I get asked about homeschooling a lot. Many people have entered my home for one reason or another, and almost immediately asked, “Do you homeschool?” I used to be one of those people, curious about this alternate universe and wondering if I could, or should, live there too. What would it look like? How would I know if I was doing it right?
When I decided to homeschool, I went looking for answers. I was quickly tempted, disoriented, then discouraged by Pinterest searches. It was full of contradictions. Everyone claimed the best schedule or curriculum or method or blog or room layout or supply list. I learned I needed less suggestions, not more. One or two mentors was better than ten or twelve. A straw, not a firehose, is the only way to drink in homeschooling.
Plenty of online strangers were more than happy to tell me the right way to homeschool. But when I asked the mentors whose opinions I most value about curriculum or classroom furniture or daily schedule, their answers seemed nebulous.
And now, as a mentor myself, I know why.
Because schedules and curriculum and classroom setup may seem like the logical place to start, but they’re not. Not only that, but they are subject to change. And they are unique to each family. They were not the formula for successful homeschooling that I was searching for.
So what is? What will make sure my kids get a quality education? Everyone says to do what’s right for your family, but how do I know what’s right for us?
Start with your why.
Pin down not how you’ll do this homeschooling thing, but why you’ve decided to do it in the first place. Why you want it, why you’ll keep going when it gets hard.
Then figure out your philosophy of education.
Then look at your children (and yourself) as people, as learners. How do they learn best? What are their strengths? What are yours?
Then write your mission, and a vision will slowly materialize. Get clear on your why and on your commitment, and the how will take care of itself.

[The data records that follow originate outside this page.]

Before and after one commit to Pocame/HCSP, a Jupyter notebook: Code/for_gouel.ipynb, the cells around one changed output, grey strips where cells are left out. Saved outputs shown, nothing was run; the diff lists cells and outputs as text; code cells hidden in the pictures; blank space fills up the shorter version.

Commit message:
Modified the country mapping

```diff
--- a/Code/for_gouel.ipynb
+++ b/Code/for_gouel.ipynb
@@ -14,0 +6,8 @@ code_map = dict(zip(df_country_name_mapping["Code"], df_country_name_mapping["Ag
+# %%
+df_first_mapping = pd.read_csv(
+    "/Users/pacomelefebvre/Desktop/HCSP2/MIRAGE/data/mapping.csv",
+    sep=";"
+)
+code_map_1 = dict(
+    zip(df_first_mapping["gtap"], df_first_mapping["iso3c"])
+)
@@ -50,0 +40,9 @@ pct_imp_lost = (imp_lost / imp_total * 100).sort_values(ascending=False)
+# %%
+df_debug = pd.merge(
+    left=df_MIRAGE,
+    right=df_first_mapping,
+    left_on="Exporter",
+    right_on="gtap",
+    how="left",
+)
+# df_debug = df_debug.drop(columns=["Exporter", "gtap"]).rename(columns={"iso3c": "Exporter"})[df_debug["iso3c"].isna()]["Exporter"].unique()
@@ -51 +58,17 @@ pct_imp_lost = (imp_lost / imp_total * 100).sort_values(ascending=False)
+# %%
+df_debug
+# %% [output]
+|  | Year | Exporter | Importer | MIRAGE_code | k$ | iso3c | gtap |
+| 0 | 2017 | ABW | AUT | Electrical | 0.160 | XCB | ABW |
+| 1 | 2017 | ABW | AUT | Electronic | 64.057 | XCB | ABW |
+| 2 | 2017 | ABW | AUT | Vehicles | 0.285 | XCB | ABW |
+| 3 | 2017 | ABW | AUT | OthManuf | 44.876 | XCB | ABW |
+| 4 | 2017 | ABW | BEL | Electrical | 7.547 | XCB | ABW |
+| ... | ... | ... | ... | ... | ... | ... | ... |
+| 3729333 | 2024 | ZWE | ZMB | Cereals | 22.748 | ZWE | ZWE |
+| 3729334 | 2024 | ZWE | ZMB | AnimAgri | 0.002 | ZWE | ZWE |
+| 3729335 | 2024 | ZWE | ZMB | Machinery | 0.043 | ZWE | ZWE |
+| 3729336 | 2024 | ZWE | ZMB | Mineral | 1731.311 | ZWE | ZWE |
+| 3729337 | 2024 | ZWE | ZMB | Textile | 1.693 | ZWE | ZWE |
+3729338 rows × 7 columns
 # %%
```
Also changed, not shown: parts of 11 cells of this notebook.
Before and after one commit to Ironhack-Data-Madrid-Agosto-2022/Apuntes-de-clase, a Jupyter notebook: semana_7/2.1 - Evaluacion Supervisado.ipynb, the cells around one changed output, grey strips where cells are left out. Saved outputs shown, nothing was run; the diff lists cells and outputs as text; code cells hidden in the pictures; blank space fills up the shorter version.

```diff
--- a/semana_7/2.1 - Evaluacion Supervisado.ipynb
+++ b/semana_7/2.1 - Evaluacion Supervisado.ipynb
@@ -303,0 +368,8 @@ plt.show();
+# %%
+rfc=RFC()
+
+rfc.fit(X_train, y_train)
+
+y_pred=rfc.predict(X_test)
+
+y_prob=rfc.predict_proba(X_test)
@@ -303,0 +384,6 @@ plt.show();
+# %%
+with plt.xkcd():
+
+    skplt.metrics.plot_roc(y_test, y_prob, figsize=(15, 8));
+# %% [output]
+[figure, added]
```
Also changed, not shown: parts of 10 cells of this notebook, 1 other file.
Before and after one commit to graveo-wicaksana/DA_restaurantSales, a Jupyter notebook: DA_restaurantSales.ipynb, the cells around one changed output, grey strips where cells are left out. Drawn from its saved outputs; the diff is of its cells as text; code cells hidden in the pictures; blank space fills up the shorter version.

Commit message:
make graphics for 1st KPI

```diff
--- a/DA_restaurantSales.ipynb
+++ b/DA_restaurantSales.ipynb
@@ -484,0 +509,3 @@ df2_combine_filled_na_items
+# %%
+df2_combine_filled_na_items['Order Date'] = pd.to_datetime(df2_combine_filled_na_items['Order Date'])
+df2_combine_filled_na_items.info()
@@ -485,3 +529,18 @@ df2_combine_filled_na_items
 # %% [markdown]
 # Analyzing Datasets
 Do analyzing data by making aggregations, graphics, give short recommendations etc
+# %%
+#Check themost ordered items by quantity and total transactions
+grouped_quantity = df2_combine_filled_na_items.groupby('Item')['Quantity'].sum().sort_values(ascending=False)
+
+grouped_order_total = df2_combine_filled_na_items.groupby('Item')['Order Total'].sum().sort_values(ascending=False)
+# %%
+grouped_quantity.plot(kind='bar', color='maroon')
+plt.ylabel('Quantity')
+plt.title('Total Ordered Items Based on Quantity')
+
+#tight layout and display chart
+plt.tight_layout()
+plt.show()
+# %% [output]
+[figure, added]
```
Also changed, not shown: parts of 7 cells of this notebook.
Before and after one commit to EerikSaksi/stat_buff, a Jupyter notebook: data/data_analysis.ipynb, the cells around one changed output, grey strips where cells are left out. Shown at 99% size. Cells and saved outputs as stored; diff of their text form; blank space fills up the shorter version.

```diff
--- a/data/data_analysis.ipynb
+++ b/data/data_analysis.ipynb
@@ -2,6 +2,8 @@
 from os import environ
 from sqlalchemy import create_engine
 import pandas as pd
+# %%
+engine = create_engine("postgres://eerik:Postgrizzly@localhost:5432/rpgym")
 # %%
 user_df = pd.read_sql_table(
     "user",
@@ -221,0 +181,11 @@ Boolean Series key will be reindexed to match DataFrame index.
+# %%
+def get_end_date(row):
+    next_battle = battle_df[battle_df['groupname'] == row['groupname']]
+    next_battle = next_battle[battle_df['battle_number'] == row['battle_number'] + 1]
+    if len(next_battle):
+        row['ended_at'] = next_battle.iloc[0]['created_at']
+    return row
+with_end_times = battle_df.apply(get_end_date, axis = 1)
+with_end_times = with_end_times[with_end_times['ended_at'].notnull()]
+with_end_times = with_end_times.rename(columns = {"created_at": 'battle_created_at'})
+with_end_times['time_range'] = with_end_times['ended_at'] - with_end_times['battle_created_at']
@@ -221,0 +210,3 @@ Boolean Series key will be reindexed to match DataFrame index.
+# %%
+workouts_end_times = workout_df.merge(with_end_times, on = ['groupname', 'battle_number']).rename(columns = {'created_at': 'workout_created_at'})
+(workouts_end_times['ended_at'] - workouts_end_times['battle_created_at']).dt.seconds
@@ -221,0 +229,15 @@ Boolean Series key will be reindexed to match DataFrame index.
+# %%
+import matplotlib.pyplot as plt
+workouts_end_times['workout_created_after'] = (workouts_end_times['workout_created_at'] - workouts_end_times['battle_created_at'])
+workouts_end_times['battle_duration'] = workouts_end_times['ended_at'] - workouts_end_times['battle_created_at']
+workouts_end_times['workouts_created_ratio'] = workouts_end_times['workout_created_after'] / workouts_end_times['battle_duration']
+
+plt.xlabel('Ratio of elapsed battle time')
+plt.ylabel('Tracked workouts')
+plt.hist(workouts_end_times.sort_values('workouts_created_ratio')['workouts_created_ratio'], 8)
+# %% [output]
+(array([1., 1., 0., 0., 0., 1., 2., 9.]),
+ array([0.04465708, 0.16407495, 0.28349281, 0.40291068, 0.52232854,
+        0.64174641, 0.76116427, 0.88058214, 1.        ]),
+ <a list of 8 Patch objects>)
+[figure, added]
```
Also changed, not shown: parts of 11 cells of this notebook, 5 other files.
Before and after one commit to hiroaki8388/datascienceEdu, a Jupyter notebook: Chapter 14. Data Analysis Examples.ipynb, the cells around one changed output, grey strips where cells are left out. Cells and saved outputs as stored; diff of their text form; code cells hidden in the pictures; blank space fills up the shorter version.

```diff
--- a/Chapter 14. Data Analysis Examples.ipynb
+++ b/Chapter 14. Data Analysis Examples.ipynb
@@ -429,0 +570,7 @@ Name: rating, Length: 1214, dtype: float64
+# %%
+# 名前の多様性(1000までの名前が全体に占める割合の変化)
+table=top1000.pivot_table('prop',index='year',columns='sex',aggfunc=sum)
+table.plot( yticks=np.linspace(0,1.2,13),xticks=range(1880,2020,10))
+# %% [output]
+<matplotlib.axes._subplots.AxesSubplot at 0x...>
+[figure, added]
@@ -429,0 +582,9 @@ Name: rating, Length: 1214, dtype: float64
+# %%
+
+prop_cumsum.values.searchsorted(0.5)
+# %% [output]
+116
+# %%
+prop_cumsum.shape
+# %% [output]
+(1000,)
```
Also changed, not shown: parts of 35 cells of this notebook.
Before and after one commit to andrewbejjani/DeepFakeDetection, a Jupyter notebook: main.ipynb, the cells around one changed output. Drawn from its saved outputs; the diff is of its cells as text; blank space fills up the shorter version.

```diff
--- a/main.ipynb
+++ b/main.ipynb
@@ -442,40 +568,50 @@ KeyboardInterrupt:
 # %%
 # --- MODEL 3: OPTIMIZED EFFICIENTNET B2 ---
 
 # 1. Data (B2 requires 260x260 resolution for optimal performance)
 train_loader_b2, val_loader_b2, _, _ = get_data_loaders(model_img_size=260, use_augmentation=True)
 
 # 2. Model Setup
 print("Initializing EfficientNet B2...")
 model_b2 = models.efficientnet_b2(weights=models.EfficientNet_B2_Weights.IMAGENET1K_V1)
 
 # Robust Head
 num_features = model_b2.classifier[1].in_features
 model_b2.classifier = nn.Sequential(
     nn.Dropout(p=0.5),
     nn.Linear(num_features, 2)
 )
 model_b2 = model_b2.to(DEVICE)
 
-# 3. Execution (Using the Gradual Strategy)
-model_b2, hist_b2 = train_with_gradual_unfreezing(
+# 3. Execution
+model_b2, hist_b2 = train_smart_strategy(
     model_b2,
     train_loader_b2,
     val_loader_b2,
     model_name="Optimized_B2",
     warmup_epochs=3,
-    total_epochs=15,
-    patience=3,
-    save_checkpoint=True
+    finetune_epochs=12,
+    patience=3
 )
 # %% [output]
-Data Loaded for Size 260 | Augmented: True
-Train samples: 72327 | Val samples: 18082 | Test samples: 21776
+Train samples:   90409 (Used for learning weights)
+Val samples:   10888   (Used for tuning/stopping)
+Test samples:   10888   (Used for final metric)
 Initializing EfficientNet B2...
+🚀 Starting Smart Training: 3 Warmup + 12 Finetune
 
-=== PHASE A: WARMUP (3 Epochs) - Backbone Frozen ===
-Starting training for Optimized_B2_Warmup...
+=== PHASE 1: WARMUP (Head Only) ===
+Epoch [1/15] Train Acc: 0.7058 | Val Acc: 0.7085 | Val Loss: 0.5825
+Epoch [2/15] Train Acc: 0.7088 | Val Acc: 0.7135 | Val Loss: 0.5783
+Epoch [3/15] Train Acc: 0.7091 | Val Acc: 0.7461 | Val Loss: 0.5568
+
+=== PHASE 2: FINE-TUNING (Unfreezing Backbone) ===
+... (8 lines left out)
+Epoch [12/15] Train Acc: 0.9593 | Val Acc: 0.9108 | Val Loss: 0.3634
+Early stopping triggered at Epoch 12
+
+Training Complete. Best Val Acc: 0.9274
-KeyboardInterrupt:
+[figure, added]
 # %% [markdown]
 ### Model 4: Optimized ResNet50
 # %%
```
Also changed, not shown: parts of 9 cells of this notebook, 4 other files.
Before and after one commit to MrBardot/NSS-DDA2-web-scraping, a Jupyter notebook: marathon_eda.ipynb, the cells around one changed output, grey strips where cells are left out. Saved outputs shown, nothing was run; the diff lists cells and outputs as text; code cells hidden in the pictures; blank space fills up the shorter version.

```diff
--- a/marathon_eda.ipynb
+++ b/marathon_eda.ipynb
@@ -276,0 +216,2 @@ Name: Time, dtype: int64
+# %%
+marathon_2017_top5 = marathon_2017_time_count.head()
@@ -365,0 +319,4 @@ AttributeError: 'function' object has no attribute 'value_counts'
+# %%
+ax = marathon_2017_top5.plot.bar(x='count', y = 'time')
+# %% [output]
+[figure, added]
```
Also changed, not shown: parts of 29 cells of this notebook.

I remember wanting so badly to feel solid in the curriculum, schedule, and homeschooling method that would be right for us. But the truth is, they will always evolve. Just like everything else in parenting, the minute you think you have it figured out, it changes again.
But that won’t sound so scary after a while. Because you’ll slowly realize what really makes a homeschool a homeschool.
I have found that when the environment, the role model, and the relationships are sound, my children’s learning follows. So the longer I homeschool, the less I worry about and research curriculum, and the more I work on myself and my relationships with my kids.
As Charlotte Mason famously said, “Education is an atmosphere, a discipline, a life.”
Everything you think you know about school and education will crumble almost immediately when you begin homeschooling. It will put your flaws and shortcomings under a microscope. And it should. Because homeschooling isn’t just for your kids. It’s for you. You will be forced to rethink your beliefs, broaden your views, and redefine things you thought were set in stone. Just as we want our kids to learn to do.
Your children will learn exactly what they are supposed to, sometimes because of—and sometimes in spite of—your best efforts. And a more beautiful, more compassionate, more intelligent you will rise from the ashes.
Your only enemy is fear. And your fears are imaginary.
So let your goal be not to mold your children a certain way, but to allow your children to surprise you. Choose the child over the lesson. Run with your strengths, and have the courage to let them run with theirs, no matter what it looks like.
Homeschooling will be nothing and everything like you imagined.
Be willing to surprise yourself.
Because you will.